-- TASK ITEM --
When a line of the records below contains the string "Amazon", copy that whole line.
______________________________
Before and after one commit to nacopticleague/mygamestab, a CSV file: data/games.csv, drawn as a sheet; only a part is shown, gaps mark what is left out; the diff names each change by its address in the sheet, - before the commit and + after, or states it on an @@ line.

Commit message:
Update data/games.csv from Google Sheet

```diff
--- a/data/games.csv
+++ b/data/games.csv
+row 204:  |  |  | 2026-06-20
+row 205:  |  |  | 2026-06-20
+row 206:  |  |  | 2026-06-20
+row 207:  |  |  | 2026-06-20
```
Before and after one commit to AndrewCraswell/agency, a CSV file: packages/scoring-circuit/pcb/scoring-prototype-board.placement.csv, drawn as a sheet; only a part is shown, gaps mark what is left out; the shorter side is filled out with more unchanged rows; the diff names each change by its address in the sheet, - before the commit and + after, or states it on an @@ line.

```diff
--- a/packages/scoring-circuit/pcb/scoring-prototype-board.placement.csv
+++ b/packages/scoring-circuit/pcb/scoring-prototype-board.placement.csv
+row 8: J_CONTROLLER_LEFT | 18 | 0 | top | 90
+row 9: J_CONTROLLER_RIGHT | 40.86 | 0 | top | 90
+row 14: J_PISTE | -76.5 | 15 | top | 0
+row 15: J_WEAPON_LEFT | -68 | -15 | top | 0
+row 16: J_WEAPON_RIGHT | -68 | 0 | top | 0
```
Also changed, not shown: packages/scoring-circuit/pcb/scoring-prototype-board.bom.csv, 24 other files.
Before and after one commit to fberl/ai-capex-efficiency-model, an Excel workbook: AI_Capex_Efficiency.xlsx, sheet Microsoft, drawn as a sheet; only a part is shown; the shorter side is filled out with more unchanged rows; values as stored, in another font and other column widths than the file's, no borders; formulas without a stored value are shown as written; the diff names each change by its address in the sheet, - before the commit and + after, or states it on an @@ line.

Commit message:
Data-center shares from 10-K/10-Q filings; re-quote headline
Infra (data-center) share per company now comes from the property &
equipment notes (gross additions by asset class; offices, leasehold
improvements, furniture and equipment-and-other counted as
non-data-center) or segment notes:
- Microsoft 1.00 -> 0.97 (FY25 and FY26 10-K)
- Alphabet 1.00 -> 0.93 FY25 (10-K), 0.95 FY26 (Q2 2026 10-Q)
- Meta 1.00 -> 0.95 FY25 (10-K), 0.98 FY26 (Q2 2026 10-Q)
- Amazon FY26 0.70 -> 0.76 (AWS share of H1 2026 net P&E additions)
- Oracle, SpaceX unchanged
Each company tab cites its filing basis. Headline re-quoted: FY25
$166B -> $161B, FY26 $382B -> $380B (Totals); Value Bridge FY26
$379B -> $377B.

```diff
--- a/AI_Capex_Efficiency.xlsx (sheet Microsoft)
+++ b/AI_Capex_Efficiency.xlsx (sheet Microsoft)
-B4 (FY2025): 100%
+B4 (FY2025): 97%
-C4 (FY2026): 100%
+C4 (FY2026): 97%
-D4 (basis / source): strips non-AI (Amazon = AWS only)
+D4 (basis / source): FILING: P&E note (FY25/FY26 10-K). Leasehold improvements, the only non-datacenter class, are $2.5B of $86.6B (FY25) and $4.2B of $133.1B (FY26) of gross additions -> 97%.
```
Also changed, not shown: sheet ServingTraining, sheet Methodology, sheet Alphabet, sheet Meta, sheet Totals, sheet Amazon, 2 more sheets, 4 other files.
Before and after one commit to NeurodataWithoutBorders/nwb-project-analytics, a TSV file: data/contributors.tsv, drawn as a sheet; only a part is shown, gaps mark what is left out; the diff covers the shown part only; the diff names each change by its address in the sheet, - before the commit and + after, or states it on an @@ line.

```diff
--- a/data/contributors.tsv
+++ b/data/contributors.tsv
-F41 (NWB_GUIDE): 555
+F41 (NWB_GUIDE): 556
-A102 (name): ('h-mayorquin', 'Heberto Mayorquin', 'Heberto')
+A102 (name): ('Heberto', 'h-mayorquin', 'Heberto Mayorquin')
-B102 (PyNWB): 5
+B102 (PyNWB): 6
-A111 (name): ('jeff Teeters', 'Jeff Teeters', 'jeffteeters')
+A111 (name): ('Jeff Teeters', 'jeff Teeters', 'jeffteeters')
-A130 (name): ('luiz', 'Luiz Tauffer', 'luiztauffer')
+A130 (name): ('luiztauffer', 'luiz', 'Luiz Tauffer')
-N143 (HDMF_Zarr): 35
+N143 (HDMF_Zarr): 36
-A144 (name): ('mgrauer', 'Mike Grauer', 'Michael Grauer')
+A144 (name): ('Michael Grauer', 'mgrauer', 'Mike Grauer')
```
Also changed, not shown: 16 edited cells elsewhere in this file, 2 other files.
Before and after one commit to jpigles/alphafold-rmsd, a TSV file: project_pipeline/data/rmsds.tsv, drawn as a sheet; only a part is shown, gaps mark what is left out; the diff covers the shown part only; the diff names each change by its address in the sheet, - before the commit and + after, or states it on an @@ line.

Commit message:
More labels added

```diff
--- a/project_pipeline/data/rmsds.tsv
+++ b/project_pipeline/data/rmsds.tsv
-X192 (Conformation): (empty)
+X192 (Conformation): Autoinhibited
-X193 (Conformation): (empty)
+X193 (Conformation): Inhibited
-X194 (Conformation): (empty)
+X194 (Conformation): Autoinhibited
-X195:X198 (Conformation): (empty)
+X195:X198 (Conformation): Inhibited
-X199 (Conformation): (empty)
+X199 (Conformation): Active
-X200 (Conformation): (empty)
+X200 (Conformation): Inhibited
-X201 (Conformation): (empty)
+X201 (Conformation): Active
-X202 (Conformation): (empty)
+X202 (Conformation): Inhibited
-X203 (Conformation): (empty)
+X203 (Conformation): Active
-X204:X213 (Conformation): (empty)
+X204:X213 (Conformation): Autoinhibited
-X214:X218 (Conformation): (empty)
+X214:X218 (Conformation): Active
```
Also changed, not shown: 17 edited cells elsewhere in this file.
______________________________
-- ANSWER SECTION --
- Amazon FY26 0.70 -> 0.76 (AWS share of H1 2026 net P&E additions)
-D4 (basis / source): strips non-AI (Amazon = AWS only)
Also changed, not shown: sheet ServingTraining, sheet Methodology, sheet Alphabet, sheet Meta, sheet Totals, sheet Amazon, 2 more sheets, 4 other files.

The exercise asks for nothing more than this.